**Work to complete**.
All of the records that follow need to be copied word for word, without the pictures.

::::

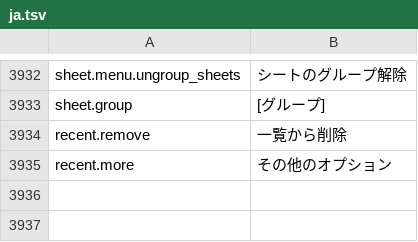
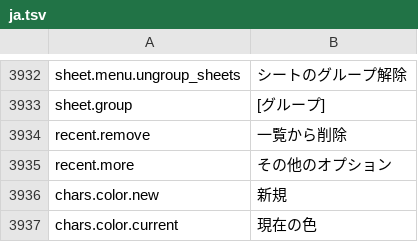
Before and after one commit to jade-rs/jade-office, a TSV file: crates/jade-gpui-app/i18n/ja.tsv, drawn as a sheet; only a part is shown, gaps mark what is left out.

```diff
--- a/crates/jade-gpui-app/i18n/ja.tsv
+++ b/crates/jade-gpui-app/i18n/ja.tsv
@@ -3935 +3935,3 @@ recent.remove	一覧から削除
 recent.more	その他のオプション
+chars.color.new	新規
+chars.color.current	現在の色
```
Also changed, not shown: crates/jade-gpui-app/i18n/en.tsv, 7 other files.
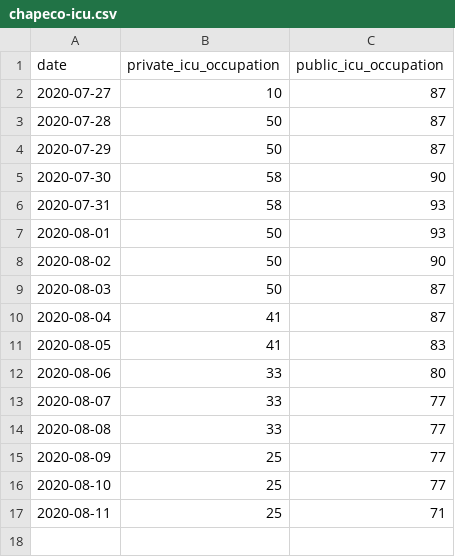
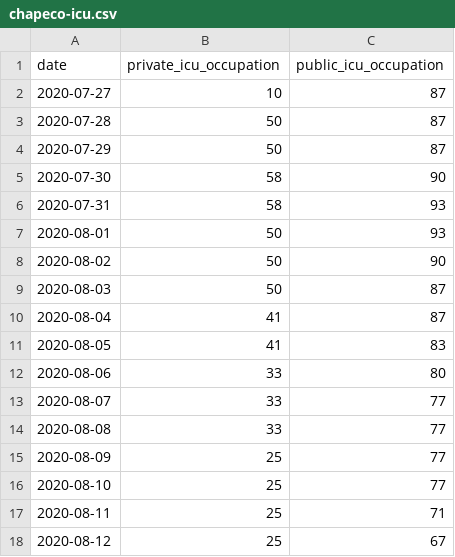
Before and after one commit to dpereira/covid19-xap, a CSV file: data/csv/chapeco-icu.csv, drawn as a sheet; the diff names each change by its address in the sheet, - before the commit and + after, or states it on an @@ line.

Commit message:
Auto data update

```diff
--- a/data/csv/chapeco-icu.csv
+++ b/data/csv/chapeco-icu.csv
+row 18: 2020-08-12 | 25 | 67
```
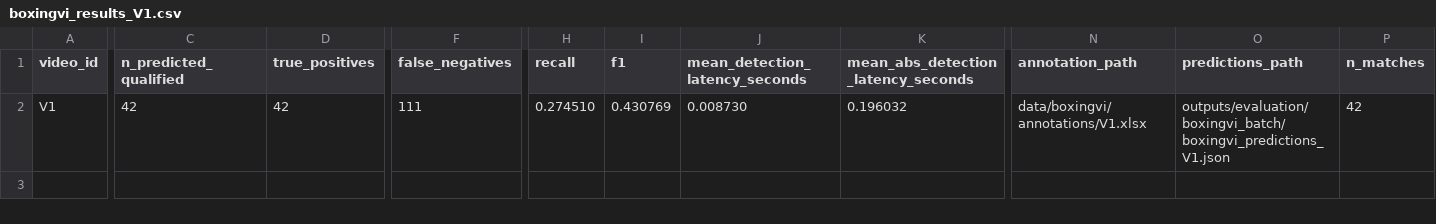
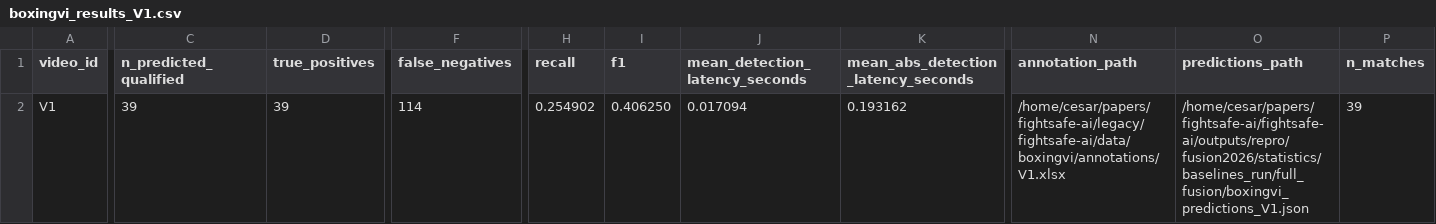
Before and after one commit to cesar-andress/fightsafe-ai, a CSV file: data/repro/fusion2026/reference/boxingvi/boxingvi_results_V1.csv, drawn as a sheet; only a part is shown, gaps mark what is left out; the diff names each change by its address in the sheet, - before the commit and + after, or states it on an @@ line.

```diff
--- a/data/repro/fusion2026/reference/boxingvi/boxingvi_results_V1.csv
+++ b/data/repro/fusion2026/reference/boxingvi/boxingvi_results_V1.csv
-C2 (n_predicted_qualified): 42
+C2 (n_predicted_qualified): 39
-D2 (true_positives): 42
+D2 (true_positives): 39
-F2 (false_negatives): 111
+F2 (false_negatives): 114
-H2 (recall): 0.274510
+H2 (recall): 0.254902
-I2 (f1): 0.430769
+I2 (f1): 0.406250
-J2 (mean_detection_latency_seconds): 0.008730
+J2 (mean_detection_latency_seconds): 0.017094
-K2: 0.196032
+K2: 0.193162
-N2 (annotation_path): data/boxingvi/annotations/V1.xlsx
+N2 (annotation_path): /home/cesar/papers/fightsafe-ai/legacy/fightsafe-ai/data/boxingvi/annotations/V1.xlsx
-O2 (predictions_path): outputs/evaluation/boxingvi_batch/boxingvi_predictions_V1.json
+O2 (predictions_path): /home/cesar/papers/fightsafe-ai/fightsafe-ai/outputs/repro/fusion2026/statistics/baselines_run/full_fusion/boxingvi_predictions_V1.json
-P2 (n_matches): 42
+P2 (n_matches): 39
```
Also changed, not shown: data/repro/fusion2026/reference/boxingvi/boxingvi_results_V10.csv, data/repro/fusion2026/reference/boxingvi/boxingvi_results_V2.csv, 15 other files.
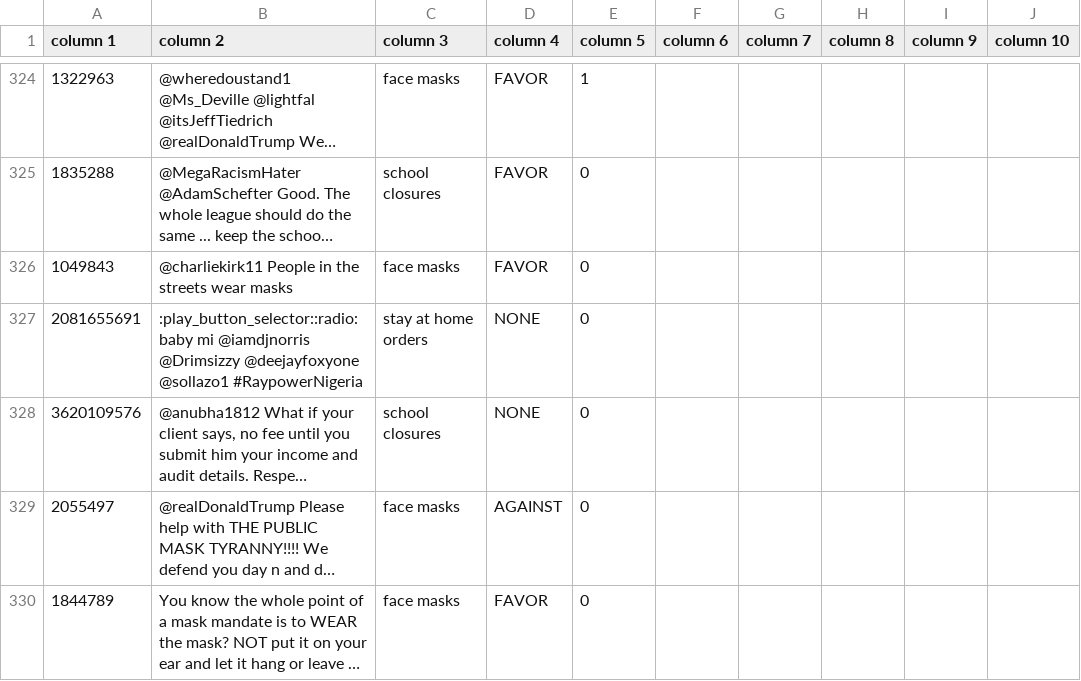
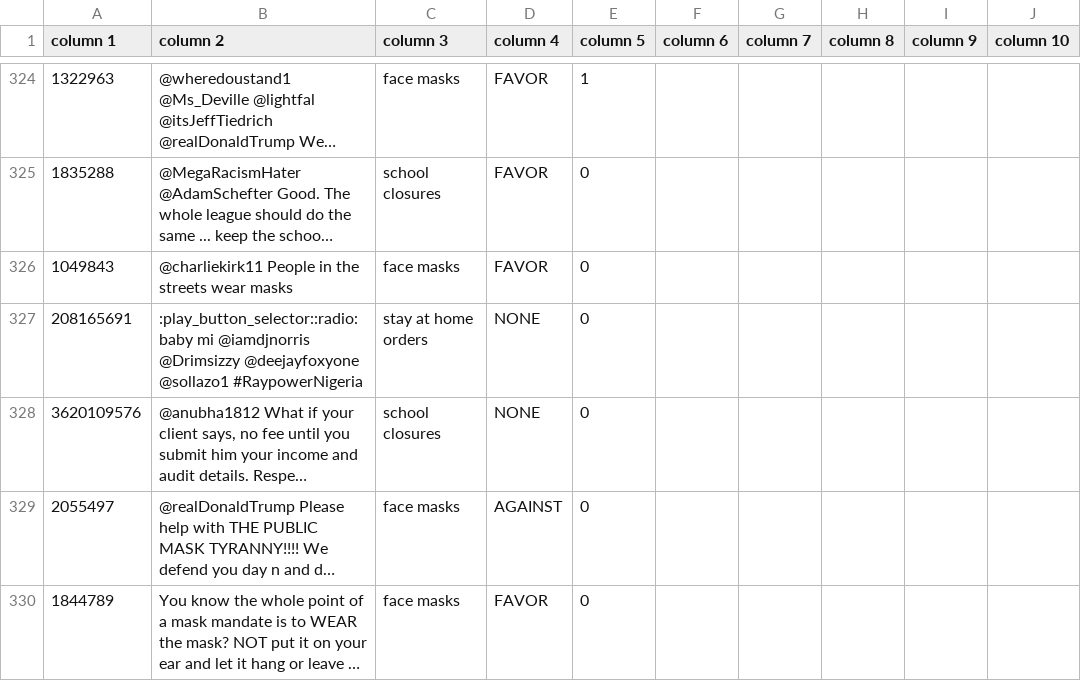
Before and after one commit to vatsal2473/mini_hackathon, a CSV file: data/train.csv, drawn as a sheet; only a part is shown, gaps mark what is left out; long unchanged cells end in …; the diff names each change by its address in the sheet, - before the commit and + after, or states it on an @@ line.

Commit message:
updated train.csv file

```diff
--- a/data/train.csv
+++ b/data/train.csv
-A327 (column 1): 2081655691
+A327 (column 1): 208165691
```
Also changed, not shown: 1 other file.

::::

**Task answer**.
Before and after one commit to jade-rs/jade-office, a TSV file: crates/jade-gpui-app/i18n/ja.tsv, drawn as a sheet; only a part is shown, gaps mark what is left out.

```diff
--- a/crates/jade-gpui-app/i18n/ja.tsv
+++ b/crates/jade-gpui-app/i18n/ja.tsv
@@ -3935 +3935,3 @@ recent.remove	一覧から削除
 recent.more	その他のオプション
+chars.color.new	新規
+chars.color.current	現在の色
```
Also changed, not shown: crates/jade-gpui-app/i18n/en.tsv, 7 other files.
Before and after one commit to dpereira/covid19-xap, a CSV file: data/csv/chapeco-icu.csv, drawn as a sheet; the diff names each change by its address in the sheet, - before the commit and + after, or states it on an @@ line.

Commit message:
Auto data update

```diff
--- a/data/csv/chapeco-icu.csv
+++ b/data/csv/chapeco-icu.csv
+row 18: 2020-08-12 | 25 | 67
```
Before and after one commit to cesar-andress/fightsafe-ai, a CSV file: data/repro/fusion2026/reference/boxingvi/boxingvi_results_V1.csv, drawn as a sheet; only a part is shown, gaps mark what is left out; the diff names each change by its address in the sheet, - before the commit and + after, or states it on an @@ line.

```diff
--- a/data/repro/fusion2026/reference/boxingvi/boxingvi_results_V1.csv
+++ b/data/repro/fusion2026/reference/boxingvi/boxingvi_results_V1.csv
-C2 (n_predicted_qualified): 42
+C2 (n_predicted_qualified): 39
-D2 (true_positives): 42
+D2 (true_positives): 39
-F2 (false_negatives): 111
+F2 (false_negatives): 114
-H2 (recall): 0.274510
+H2 (recall): 0.254902
-I2 (f1): 0.430769
+I2 (f1): 0.406250
-J2 (mean_detection_latency_seconds): 0.008730
+J2 (mean_detection_latency_seconds): 0.017094
-K2: 0.196032
+K2: 0.193162
-N2 (annotation_path): data/boxingvi/annotations/V1.xlsx
+N2 (annotation_path): /home/cesar/papers/fightsafe-ai/legacy/fightsafe-ai/data/boxingvi/annotations/V1.xlsx
-O2 (predictions_path): outputs/evaluation/boxingvi_batch/boxingvi_predictions_V1.json
+O2 (predictions_path): /home/cesar/papers/fightsafe-ai/fightsafe-ai/outputs/repro/fusion2026/statistics/baselines_run/full_fusion/boxingvi_predictions_V1.json
-P2 (n_matches): 42
+P2 (n_matches): 39
```
Also changed, not shown: data/repro/fusion2026/reference/boxingvi/boxingvi_results_V10.csv, data/repro/fusion2026/reference/boxingvi/boxingvi_results_V2.csv, 15 other files.
Before and after one commit to vatsal2473/mini_hackathon, a CSV file: data/train.csv, drawn as a sheet; only a part is shown, gaps mark what is left out; long unchanged cells end in …; the diff names each change by its address in the sheet, - before the commit and + after, or states it on an @@ line.

Commit message:
updated train.csv file

```diff
--- a/data/train.csv
+++ b/data/train.csv
-A327 (column 1): 2081655691
+A327 (column 1): 208165691
```
Also changed, not shown: 1 other file.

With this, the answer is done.